A non-fiction title as the starting point to this month’s 6 Degrees of Separation run by the lovely Kate.
Malcolm Gladwell’s book The Tipping Point has become part of the modern business and sociological vocabulary, although I suspect that more people have read reviews about it rather than actually read it. Perhaps more have read another book of his, Outliers, which became notorious for bursting the myth about creative genius. Success is not just about innate ability, but a combination of hard work (those oft-quoted 10,000 hours to gain mastery), your cultural legacy (what you are born into) and sheer dumb luck.
My second book in the link is also non-fiction, but also relies on sweeping generalisations, although it also includes some close anthropological observation. This is Watching the English: The Hidden Rules of English Behaviour by Kate Fox and it is full of very funny observations. Here is something that I notice at the train station every single morning.
There is something quintessentially English about ‘Typical!’ It manages simultaneously to convey huffy indignation and a sense of passive, resigned acceptance, an acknowledgement that things will invariably go wrong, that life is full of little frustrations and difficulties (and wars and terrorists) and that one must simply put up with it… a sort of grumpy, cynical stoicism.
The idealised image of the English and their countryside is the link for the next book, one in the popular Miss Read series: Thrush Green. Set in the Cotswolds in the 1950s, before the influx of commuters and second homers, this is the Little Britain that Brexiters perhaps believe they can revert to, but charming nevertheless.
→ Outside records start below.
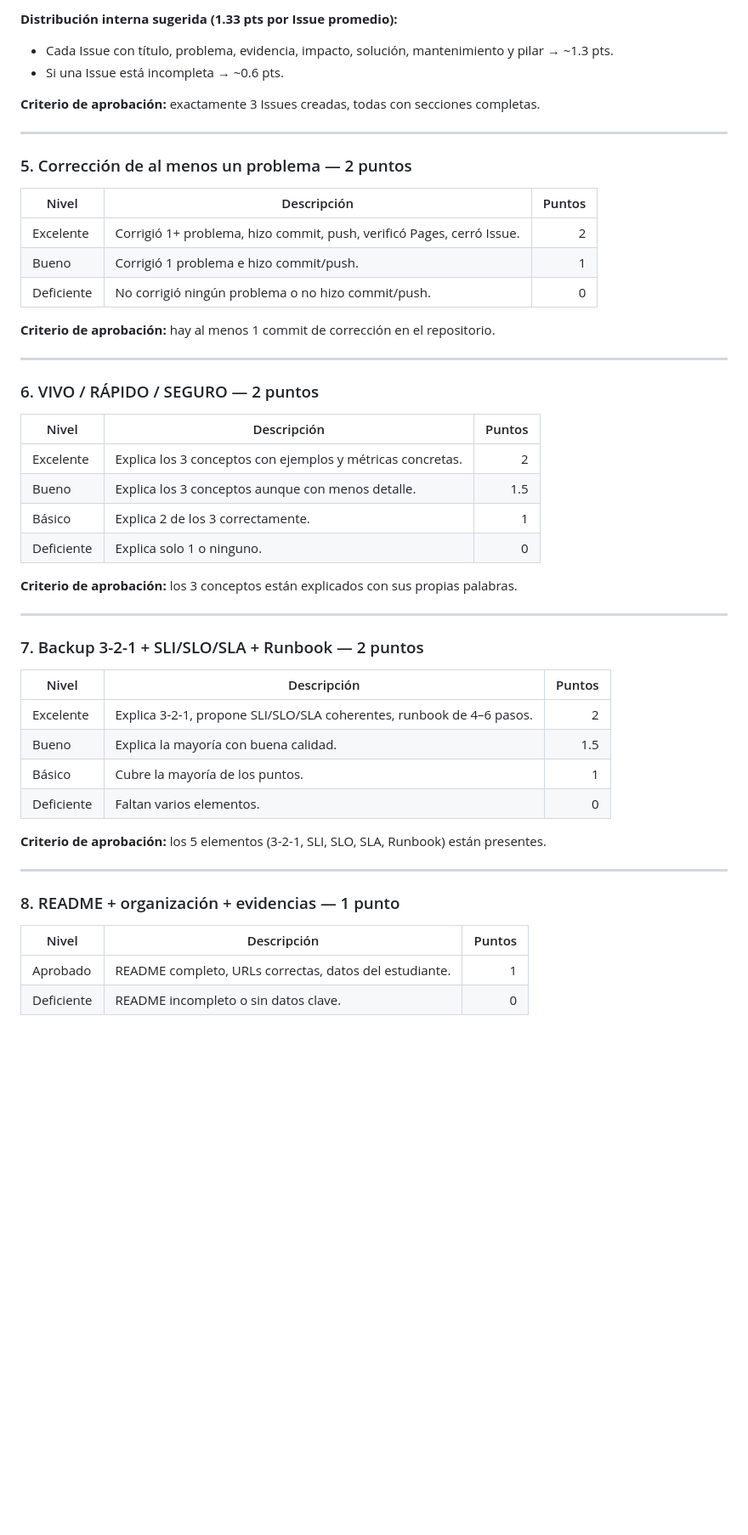
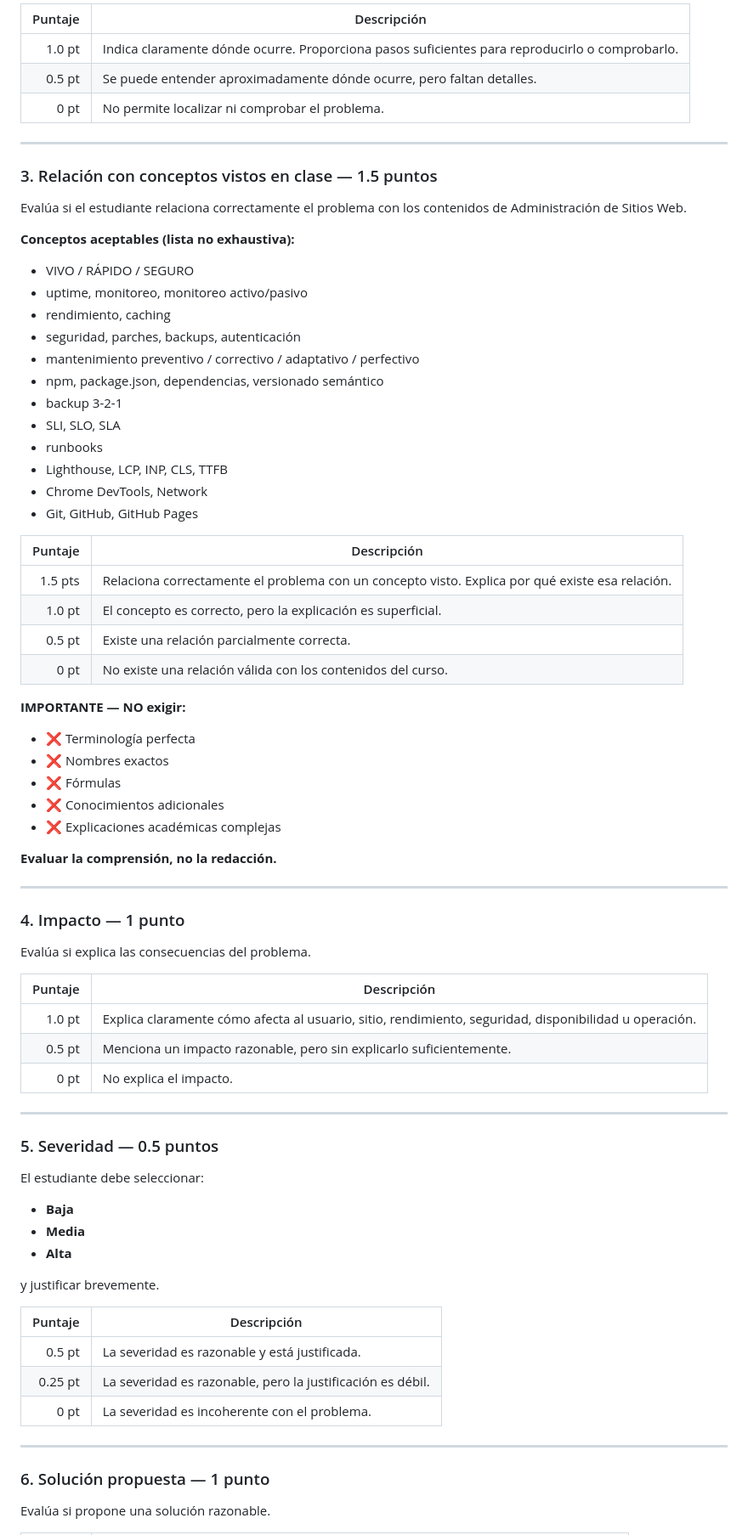
Before and after one commit to KrizRoMe/evaluacion-administracion-web, a Markdown page: docente/RUBRICA.md, the part around one of its changes. Shown at 85% size. Rendered like a GitHub page; blank space fills up the shorter version.

Commit message:
docs: actualizar rúbrica basada en Issues + checklist de corrección

```diff
--- a/docente/RUBRICA.md
+++ b/docente/RUBRICA.md
@@ -74,54 +50,81 @@
 
-**Distribución interna sugerida (1.33 pts por Issue promedio):**
-- Cada Issue con título, problema, evidencia, impacto, solución, mantenimiento y pilar → ~1.3 pts.
-- Si una Issue está incompleta → ~0.6 pts.
-
-**Criterio de aprobación:** exactamente 3 Issues creadas, todas con secciones completas.
+| Puntaje | Descripción |
+|--------:|-------------|
+| 1.0 pt | Indica claramente dónde ocurre. Proporciona pasos suficientes para reproducirlo o comprobarlo. |
+| 0.5 pt | Se puede entender aproximadamente dónde ocurre, pero faltan detalles. |
+| 0 pt | No permite localizar ni comprobar el problema. |
 
 ---
 
-### 5. Corrección de al menos un problema — 2 puntos
+### 3. Relación con conceptos vistos en clase — 1.5 puntos
 
-| Nivel | Descripción | Puntos |
-|-------|-------------|-------:|
-| Excelente | Corrigió 1+ problema, hizo commit, push, verificó Pages, cerró Issue. | 2 |
-| Bueno | Corrigió 1 problema e hizo commit/push. | 1 |
-| Deficiente | No corrigió ningún problema o no hizo commit/push. | 0 |
+Evalúa si el estudiante relaciona correctamente el problema con los contenidos de Administración de Sitios Web.
 
-**Criterio de aprobación:** hay al menos 1 commit de corrección en el repositorio.
+**Conceptos aceptables (lista no exhaustiva):**
+
+- VIVO / RÁPIDO / SEGURO
+- uptime, monitoreo, monitoreo activo/pasivo
+- rendimiento, caching
+- seguridad, parches, backups, autenticación
+- mantenimiento preventivo / correctivo / adaptativo / perfectivo
+- npm, package.json, dependencias, versionado semántico
+- backup 3-2-1
+- SLI, SLO, SLA
+- runbooks
+- Lighthouse, LCP, INP, CLS, TTFB
+- Chrome DevTools, Network
+- Git, GitHub, GitHub Pages
+
+| Puntaje | Descripción |
+|--------:|-------------|
+| 1.5 pts | Relaciona correctamente el problema con un concepto visto. Explica por qué existe esa relación. |
+| 1.0 pt | El concepto es correcto, pero la explicación es superficial. |
+| 0.5 pt | Existe una relación parcialmente correcta. |
+| 0 pt | No existe una relación válida con los contenidos del curso. |
+
+**IMPORTANTE — NO exigir:**
+
+- ❌ Terminología perfecta
+- ❌ Nombres exactos
+- ❌ Fórmulas
+- ❌ Conocimientos adicionales
+- ❌ Explicaciones académicas complejas
+
+**Evaluar la comprensión, no la redacción.**
 
 ---
 
-### 6. VIVO / RÁPIDO / SEGURO — 2 puntos
+### 4. Impacto — 1 punto
 
-| Nivel | Descripción | Puntos |
-|-------|-------------|-------:|
-| Excelente | Explica los 3 conceptos con ejemplos y métricas concretas. | 2 |
-| Bueno | Explica los 3 conceptos aunque con menos detalle. | 1.5 |
-| Básico | Explica 2 de los 3 correctamente. | 1 |
-| Deficiente | Explica solo 1 o ninguno. | 0 |
+Evalúa si explica las consecuencias del problema.
 
-**Criterio de aprobación:** los 3 conceptos están explicados con sus propias palabras.
+| Puntaje | Descripción |
+|--------:|-------------|
+| 1.0 pt | Explica claramente cómo afecta al usuario, sitio, rendimiento, seguridad, disponibilidad u operación. |
+| 0.5 pt | Menciona un impacto razonable, pero sin explicarlo suficientemente. |
+| 0 pt | No explica el impacto. |
 
 ---
 
-### 7. Backup 3-2-1 + SLI/SLO/SLA + Runbook — 2 puntos
+### 5. Severidad — 0.5 puntos
 
-| Nivel | Descripción | Puntos |
-|-------|-------------|-------:|
-| Excelente | Explica 3-2-1, propone SLI/SLO/SLA coherentes, runbook de 4–6 pasos. | 2 |
-| Bueno | Explica la mayoría con buena calidad. | 1.5 |
-| Básico | Cubre la mayoría de los puntos. | 1 |
-| Deficiente | Faltan varios elementos. | 0 |
+El estudiante debe seleccionar:
 
-**Criterio de aprobación:** los 5 elementos (3-2-1, SLI, SLO, SLA, Runbook) están presentes.
+- **Baja**
+- **Media**
+- **Alta**
+
+y justificar brevemente.
+
+| Puntaje | Descripción |
+|--------:|-------------|
+| 0.5 pt | La severidad es razonable y está justificada. |
+| 0.25 pt | La severidad es razonable, pero la justificación es débil. |
+| 0 pt | La severidad es incoherente con el problema. |
 
 ---
 
-### 8. README + organización + evidencias — 1 punto
+### 6. Solución propuesta — 1 punto
 
-| Nivel | Descripción | Puntos |
-|-------|-------------|-------:|
-| Aprobado | README completo, URLs correctas, datos del estudiante. | 1 |
-| Deficiente | README incompleto o sin datos clave. | 0 |
+Evalúa si propone una solución razonable.
 
```
Also changed, not shown: other parts of docente/RUBRICA.md (+178 -74 lines), docente/CHECKLIST_CORRECCION.md (+96 -85 lines).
Of course, only a small proportion of people ever lived in this rural bliss and for much more realistic and horrifying look at the rape of the countryside you only need to read Fiona Mozley’s Elmet. The harshness of life on the land, albeit a hundred years or so ago and in a different country, is also very much present in Romanian author Liviu Rebreanu’s Răscoala (The Revolt), which describes the circumstances leading to the Peasants’ Revolts of 1907 in Romania and its aftermath.
Finally, and this is a bit of weird side-jump, but the word ‘răscoala’ reminds me of Raskolnikov, so my last link is to Crime and Punishment by Dostoevsky, one of the books that got me hooked on the kind of writing that comfortably straddles the border between crime and literary genres, and which shows that labelling really doesn’t matter.
So from what is essentially a self-help book for businesses and marketers to urban poverty and despair, via a detour in the countryside… I really do know how to keep things cheery and relaxed, don’t I? Where will your six links take you?